DESCRIPTION OF THE TASK
Output the listing word for word, minus pictures.
━━━ DATA SUPPLIED ━━━
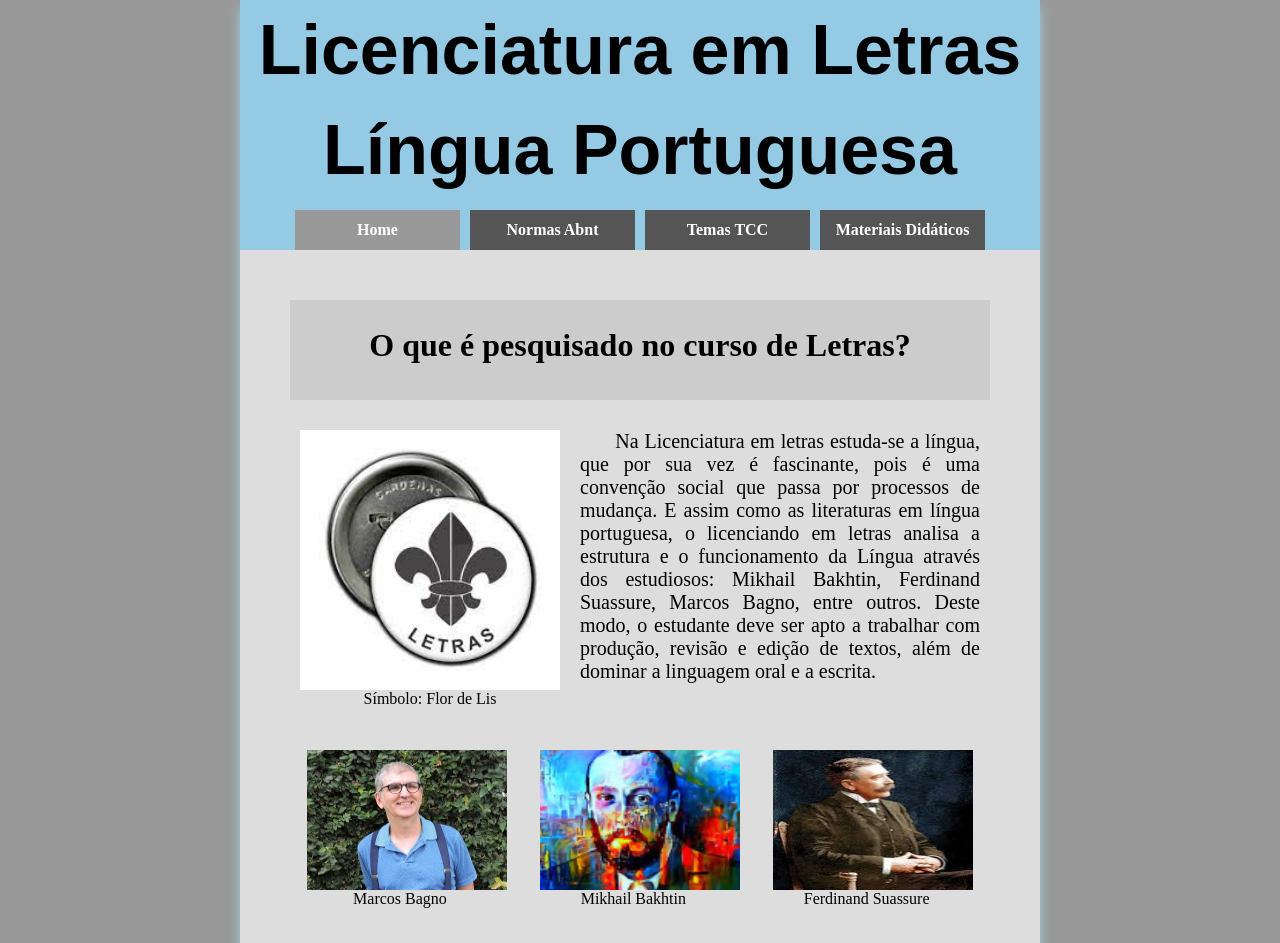
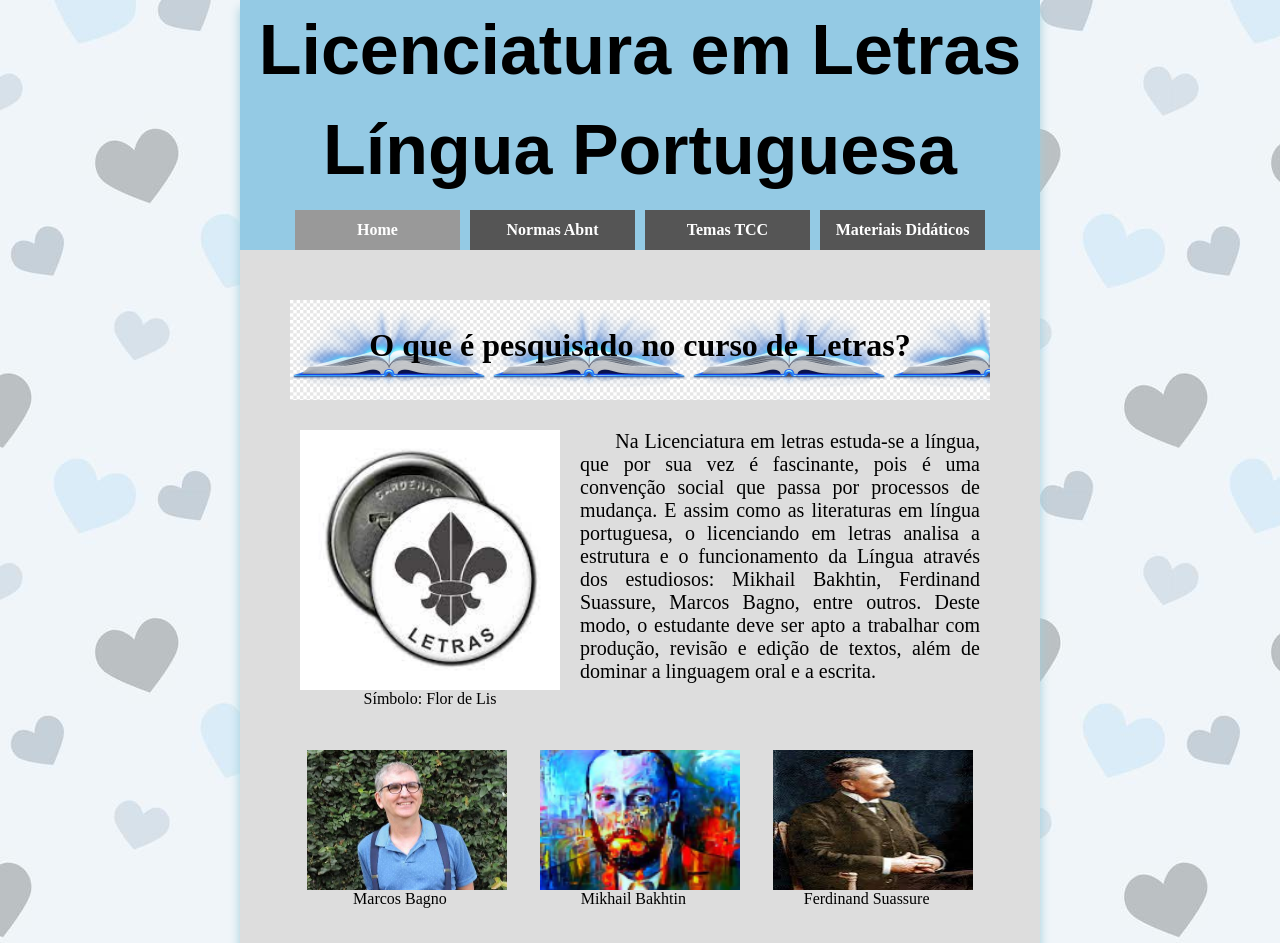
Before and after one commit to Merlly-code/web, a plain HTML site: page index.html in a window 1280 px wide. Shown: the top 943 px of the page. Drawn offline with Linux system fonts and the light colour scheme.

Commit message:
Update estilo.css

```diff
--- a/estilo.css
+++ b/estilo.css
@@ -6,7 +6,7 @@
 
 body{
     background: #999;
-    background-image: url(love.jpg);
+    background-image: url(../image/love.jpg);
 }
 
 #principal{
@@ -92,7 +92,7 @@ body{
     background-color:#ccc;
     height: 100px;
     margin-bottom: 20px;
-    background-image: url(love.png);
+    background-image: url(../image/love.png);
 }
 .banner-cont > h1{
     color: #000;
```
━━━
EXERCISE SOLUTION
Before and after one commit to Merlly-code/web, a plain HTML site: page index.html in a window 1280 px wide. Shown: the top 943 px of the page. Drawn offline with Linux system fonts and the light colour scheme.

Commit message:
Update estilo.css

```diff
--- a/estilo.css
+++ b/estilo.css
@@ -6,7 +6,7 @@
 
 body{
     background: #999;
-    background-image: url(love.jpg);
+    background-image: url(../image/love.jpg);
 }
 
 #principal{
@@ -92,7 +92,7 @@ body{
     background-color:#ccc;
     height: 100px;
     margin-bottom: 20px;
-    background-image: url(love.png);
+    background-image: url(../image/love.png);
 }
 .banner-cont > h1{
     color: #000;
```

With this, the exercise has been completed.